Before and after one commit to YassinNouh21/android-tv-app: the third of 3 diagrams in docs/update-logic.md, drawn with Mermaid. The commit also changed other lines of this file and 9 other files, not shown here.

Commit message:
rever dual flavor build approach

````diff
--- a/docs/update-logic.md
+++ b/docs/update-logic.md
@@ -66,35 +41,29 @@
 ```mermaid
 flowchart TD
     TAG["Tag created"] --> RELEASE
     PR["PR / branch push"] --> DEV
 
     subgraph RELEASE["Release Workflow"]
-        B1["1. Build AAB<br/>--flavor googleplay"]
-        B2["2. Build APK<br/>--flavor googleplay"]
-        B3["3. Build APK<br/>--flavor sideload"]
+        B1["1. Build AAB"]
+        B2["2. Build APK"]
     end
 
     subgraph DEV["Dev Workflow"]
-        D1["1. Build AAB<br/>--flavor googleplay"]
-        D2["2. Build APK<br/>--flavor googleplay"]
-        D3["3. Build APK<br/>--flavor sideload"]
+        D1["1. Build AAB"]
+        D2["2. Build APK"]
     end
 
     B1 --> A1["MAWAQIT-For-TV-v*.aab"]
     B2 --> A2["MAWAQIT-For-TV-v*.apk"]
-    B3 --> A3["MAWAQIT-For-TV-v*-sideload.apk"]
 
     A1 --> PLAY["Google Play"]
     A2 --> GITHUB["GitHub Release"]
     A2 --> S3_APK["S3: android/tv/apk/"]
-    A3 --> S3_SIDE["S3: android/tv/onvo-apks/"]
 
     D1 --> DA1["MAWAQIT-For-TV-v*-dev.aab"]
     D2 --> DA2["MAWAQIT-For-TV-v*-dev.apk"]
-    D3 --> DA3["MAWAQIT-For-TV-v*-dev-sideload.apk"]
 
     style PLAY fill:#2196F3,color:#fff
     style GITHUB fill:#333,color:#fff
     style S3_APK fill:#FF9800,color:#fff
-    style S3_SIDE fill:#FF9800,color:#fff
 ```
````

▶ _Problem details_: Return the data in full, with each line kept exactly as it is.

▶ _Expected answer_:
Before and after one commit to YassinNouh21/android-tv-app: the third of 3 diagrams in docs/update-logic.md, drawn with Mermaid. The commit also changed other lines of this file and 9 other files, not shown here.

Commit message:
rever dual flavor build approach

````diff
--- a/docs/update-logic.md
+++ b/docs/update-logic.md
@@ -66,35 +41,29 @@
 ```mermaid
 flowchart TD
     TAG["Tag created"] --> RELEASE
     PR["PR / branch push"] --> DEV
 
     subgraph RELEASE["Release Workflow"]
-        B1["1. Build AAB<br/>--flavor googleplay"]
-        B2["2. Build APK<br/>--flavor googleplay"]
-        B3["3. Build APK<br/>--flavor sideload"]
+        B1["1. Build AAB"]
+        B2["2. Build APK"]
     end
 
     subgraph DEV["Dev Workflow"]
-        D1["1. Build AAB<br/>--flavor googleplay"]
-        D2["2. Build APK<br/>--flavor googleplay"]
-        D3["3. Build APK<br/>--flavor sideload"]
+        D1["1. Build AAB"]
+        D2["2. Build APK"]
     end
 
     B1 --> A1["MAWAQIT-For-TV-v*.aab"]
     B2 --> A2["MAWAQIT-For-TV-v*.apk"]
-    B3 --> A3["MAWAQIT-For-TV-v*-sideload.apk"]
 
     A1 --> PLAY["Google Play"]
     A2 --> GITHUB["GitHub Release"]
     A2 --> S3_APK["S3: android/tv/apk/"]
-    A3 --> S3_SIDE["S3: android/tv/onvo-apks/"]
 
     D1 --> DA1["MAWAQIT-For-TV-v*-dev.aab"]
     D2 --> DA2["MAWAQIT-For-TV-v*-dev.apk"]
-    D3 --> DA3["MAWAQIT-For-TV-v*-dev-sideload.apk"]
 
     style PLAY fill:#2196F3,color:#fff
     style GITHUB fill:#333,color:#fff
     style S3_APK fill:#FF9800,color:#fff
-    style S3_SIDE fill:#FF9800,color:#fff
 ```
````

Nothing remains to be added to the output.